Directions for this task: Each record must appear in the answer exactly as given.

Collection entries
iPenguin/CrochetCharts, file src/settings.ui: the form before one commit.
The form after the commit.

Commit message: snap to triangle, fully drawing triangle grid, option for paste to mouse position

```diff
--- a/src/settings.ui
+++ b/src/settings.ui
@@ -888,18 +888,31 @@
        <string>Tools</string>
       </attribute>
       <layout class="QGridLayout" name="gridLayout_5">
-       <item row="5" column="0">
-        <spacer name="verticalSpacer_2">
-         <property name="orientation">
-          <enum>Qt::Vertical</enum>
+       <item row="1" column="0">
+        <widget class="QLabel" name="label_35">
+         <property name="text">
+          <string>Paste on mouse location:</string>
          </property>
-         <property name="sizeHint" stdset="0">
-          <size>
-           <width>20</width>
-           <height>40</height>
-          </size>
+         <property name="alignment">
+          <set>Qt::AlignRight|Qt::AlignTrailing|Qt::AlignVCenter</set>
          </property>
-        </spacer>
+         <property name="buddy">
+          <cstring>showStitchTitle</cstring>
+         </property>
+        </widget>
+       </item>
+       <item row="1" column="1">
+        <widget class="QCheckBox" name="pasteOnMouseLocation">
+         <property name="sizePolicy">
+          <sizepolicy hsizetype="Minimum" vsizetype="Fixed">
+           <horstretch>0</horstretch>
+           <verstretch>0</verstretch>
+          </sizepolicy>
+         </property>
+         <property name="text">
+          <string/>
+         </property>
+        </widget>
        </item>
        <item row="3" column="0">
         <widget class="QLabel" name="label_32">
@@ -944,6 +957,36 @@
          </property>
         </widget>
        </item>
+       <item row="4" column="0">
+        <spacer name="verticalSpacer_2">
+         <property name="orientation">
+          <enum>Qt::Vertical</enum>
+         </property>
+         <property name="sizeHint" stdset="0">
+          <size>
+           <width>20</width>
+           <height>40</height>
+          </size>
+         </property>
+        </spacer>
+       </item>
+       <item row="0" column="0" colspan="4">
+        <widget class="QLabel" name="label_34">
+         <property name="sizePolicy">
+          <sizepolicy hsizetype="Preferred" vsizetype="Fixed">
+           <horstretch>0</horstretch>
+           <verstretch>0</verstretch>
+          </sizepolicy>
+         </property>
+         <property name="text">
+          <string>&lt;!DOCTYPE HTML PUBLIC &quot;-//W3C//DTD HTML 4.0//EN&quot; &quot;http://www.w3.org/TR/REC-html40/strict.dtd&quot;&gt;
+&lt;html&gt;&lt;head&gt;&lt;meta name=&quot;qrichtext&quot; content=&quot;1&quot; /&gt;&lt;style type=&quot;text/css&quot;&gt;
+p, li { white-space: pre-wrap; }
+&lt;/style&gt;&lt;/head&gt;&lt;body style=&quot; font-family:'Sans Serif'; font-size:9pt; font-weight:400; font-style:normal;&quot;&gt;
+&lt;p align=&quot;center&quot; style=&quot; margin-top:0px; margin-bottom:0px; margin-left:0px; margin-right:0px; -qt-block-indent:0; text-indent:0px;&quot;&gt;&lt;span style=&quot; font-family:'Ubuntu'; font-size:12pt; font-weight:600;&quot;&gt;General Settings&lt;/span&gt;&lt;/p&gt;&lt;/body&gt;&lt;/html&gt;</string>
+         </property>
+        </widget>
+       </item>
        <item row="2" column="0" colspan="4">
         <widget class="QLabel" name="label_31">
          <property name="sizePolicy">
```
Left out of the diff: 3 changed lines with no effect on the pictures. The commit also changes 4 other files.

Expected output:
iPenguin/CrochetCharts, file src/settings.ui: the form before one commit.
The form after the commit.

Commit message: snap to triangle, fully drawing triangle grid, option for paste to mouse position

```diff
--- a/src/settings.ui
+++ b/src/settings.ui
@@ -888,18 +888,31 @@
        <string>Tools</string>
       </attribute>
       <layout class="QGridLayout" name="gridLayout_5">
-       <item row="5" column="0">
-        <spacer name="verticalSpacer_2">
-         <property name="orientation">
-          <enum>Qt::Vertical</enum>
+       <item row="1" column="0">
+        <widget class="QLabel" name="label_35">
+         <property name="text">
+          <string>Paste on mouse location:</string>
          </property>
-         <property name="sizeHint" stdset="0">
-          <size>
-           <width>20</width>
-           <height>40</height>
-          </size>
+         <property name="alignment">
+          <set>Qt::AlignRight|Qt::AlignTrailing|Qt::AlignVCenter</set>
          </property>
-        </spacer>
+         <property name="buddy">
+          <cstring>showStitchTitle</cstring>
+         </property>
+        </widget>
+       </item>
+       <item row="1" column="1">
+        <widget class="QCheckBox" name="pasteOnMouseLocation">
+         <property name="sizePolicy">
+          <sizepolicy hsizetype="Minimum" vsizetype="Fixed">
+           <horstretch>0</horstretch>
+           <verstretch>0</verstretch>
+          </sizepolicy>
+         </property>
+         <property name="text">
+          <string/>
+         </property>
+        </widget>
        </item>
        <item row="3" column="0">
         <widget class="QLabel" name="label_32">
@@ -944,6 +957,36 @@
          </property>
         </widget>
        </item>
+       <item row="4" column="0">
+        <spacer name="verticalSpacer_2">
+         <property name="orientation">
+          <enum>Qt::Vertical</enum>
+         </property>
+         <property name="sizeHint" stdset="0">
+          <size>
+           <width>20</width>
+           <height>40</height>
+          </size>
+         </property>
+        </spacer>
+       </item>
+       <item row="0" column="0" colspan="4">
+        <widget class="QLabel" name="label_34">
+         <property name="sizePolicy">
+          <sizepolicy hsizetype="Preferred" vsizetype="Fixed">
+           <horstretch>0</horstretch>
+           <verstretch>0</verstretch>
+          </sizepolicy>
+         </property>
+         <property name="text">
+          <string>&lt;!DOCTYPE HTML PUBLIC &quot;-//W3C//DTD HTML 4.0//EN&quot; &quot;http://www.w3.org/TR/REC-html40/strict.dtd&quot;&gt;
+&lt;html&gt;&lt;head&gt;&lt;meta name=&quot;qrichtext&quot; content=&quot;1&quot; /&gt;&lt;style type=&quot;text/css&quot;&gt;
+p, li { white-space: pre-wrap; }
+&lt;/style&gt;&lt;/head&gt;&lt;body style=&quot; font-family:'Sans Serif'; font-size:9pt; font-weight:400; font-style:normal;&quot;&gt;
+&lt;p align=&quot;center&quot; style=&quot; margin-top:0px; margin-bottom:0px; margin-left:0px; margin-right:0px; -qt-block-indent:0; text-indent:0px;&quot;&gt;&lt;span style=&quot; font-family:'Ubuntu'; font-size:12pt; font-weight:600;&quot;&gt;General Settings&lt;/span&gt;&lt;/p&gt;&lt;/body&gt;&lt;/html&gt;</string>
+         </property>
+        </widget>
+       </item>
        <item row="2" column="0" colspan="4">
         <widget class="QLabel" name="label_31">
          <property name="sizePolicy">
```
Left out of the diff: 3 changed lines with no effect on the pictures. The commit also changes 4 other files.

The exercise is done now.